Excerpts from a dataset
============================================================

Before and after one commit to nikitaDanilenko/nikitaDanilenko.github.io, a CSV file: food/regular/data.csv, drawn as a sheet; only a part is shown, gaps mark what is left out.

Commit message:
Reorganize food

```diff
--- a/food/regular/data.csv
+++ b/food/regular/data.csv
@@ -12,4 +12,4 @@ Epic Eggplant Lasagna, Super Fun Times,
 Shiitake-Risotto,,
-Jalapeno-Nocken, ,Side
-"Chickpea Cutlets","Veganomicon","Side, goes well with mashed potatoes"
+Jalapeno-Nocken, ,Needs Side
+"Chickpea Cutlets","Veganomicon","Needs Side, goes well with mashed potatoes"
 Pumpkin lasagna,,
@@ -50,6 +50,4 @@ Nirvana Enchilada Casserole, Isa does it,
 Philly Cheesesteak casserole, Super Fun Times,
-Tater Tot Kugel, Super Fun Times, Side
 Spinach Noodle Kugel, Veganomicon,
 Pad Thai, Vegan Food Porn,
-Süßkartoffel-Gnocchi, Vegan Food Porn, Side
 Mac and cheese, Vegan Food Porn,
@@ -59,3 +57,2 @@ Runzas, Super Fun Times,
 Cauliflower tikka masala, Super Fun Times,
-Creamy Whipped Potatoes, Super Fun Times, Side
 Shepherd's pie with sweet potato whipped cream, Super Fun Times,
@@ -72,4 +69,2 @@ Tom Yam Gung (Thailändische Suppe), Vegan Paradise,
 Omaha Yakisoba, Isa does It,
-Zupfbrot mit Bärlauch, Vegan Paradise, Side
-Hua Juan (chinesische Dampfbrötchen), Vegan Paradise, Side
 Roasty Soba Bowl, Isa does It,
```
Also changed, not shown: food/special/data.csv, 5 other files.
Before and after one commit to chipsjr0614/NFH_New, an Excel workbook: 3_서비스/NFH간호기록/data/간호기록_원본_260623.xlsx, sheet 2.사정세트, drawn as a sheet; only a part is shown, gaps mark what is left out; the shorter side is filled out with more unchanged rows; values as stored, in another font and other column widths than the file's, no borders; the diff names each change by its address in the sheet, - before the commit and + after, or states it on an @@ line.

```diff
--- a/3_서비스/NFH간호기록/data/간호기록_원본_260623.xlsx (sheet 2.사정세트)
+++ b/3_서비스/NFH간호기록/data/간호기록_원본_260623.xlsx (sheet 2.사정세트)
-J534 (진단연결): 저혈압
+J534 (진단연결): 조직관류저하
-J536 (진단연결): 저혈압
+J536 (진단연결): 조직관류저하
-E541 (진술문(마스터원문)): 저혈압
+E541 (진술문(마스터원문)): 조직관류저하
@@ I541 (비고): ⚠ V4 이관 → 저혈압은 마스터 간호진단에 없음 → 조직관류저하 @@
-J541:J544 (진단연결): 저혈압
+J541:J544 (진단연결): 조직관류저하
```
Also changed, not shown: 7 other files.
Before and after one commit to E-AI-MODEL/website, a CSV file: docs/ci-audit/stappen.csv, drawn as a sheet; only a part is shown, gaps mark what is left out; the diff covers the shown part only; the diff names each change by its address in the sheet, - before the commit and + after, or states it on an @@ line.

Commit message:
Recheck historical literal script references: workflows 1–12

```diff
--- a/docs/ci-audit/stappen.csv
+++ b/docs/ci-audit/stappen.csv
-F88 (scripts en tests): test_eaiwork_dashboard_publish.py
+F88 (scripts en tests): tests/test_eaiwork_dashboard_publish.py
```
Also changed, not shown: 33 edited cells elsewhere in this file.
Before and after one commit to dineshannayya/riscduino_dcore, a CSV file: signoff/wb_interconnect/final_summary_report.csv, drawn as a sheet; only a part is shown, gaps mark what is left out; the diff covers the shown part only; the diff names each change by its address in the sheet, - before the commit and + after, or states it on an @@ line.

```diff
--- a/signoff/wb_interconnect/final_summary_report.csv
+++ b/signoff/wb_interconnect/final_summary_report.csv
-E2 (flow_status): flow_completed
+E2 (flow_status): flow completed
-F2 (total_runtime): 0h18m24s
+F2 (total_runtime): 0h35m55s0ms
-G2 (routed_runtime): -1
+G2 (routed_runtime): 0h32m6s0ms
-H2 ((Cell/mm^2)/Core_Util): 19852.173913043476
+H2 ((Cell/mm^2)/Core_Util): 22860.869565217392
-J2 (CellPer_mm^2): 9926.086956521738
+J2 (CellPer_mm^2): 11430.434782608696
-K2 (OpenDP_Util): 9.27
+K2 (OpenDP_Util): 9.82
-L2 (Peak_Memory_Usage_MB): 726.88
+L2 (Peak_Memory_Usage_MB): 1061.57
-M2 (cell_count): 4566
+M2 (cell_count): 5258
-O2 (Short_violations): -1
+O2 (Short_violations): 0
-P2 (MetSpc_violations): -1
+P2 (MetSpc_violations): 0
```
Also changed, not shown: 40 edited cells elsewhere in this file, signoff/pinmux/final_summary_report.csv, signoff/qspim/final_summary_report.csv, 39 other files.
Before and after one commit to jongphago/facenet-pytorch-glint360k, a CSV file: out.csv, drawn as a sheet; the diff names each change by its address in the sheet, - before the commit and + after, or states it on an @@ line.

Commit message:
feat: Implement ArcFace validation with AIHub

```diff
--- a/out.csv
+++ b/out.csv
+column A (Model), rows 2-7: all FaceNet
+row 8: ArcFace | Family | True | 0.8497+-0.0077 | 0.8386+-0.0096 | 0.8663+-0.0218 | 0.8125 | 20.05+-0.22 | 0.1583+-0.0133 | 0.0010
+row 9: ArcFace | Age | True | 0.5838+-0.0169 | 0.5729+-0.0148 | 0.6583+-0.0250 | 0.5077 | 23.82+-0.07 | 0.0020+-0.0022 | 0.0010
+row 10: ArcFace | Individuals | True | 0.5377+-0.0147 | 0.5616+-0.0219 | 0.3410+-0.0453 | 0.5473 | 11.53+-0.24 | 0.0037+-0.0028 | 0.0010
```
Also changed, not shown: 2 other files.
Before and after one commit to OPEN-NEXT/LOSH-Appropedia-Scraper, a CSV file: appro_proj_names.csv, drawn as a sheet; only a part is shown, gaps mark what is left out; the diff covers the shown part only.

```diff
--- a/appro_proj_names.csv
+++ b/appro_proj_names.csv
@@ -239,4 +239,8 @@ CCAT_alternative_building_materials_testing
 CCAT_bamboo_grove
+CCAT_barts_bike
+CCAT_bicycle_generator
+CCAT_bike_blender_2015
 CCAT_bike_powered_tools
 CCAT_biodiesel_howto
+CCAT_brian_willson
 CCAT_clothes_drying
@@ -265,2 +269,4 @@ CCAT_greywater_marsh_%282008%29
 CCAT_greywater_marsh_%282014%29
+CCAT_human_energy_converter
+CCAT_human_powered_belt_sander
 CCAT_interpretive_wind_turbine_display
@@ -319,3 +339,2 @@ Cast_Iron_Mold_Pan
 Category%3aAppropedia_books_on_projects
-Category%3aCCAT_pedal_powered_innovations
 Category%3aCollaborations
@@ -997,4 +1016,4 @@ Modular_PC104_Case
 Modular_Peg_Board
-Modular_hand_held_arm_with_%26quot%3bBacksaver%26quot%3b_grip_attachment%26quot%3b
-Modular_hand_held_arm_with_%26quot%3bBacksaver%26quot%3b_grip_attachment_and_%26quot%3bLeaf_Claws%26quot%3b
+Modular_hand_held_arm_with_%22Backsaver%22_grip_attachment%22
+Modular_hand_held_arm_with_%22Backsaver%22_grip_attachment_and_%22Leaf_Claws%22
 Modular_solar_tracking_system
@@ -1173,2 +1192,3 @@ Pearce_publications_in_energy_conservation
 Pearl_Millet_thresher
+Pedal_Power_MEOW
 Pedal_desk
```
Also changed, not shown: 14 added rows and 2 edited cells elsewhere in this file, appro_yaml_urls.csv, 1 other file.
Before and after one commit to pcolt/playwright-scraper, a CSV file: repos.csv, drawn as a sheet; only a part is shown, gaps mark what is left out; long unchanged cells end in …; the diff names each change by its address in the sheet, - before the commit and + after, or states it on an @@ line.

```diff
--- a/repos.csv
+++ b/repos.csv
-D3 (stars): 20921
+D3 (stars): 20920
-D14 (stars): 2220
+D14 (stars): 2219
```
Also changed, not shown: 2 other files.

============================================================

__What this task involves__
Every line above that includes the word "stars" should be listed.

__Result for this exercise__
-D3 (stars): 20921
+D3 (stars): 20920
-D14 (stars): 2220
+D14 (stars): 2219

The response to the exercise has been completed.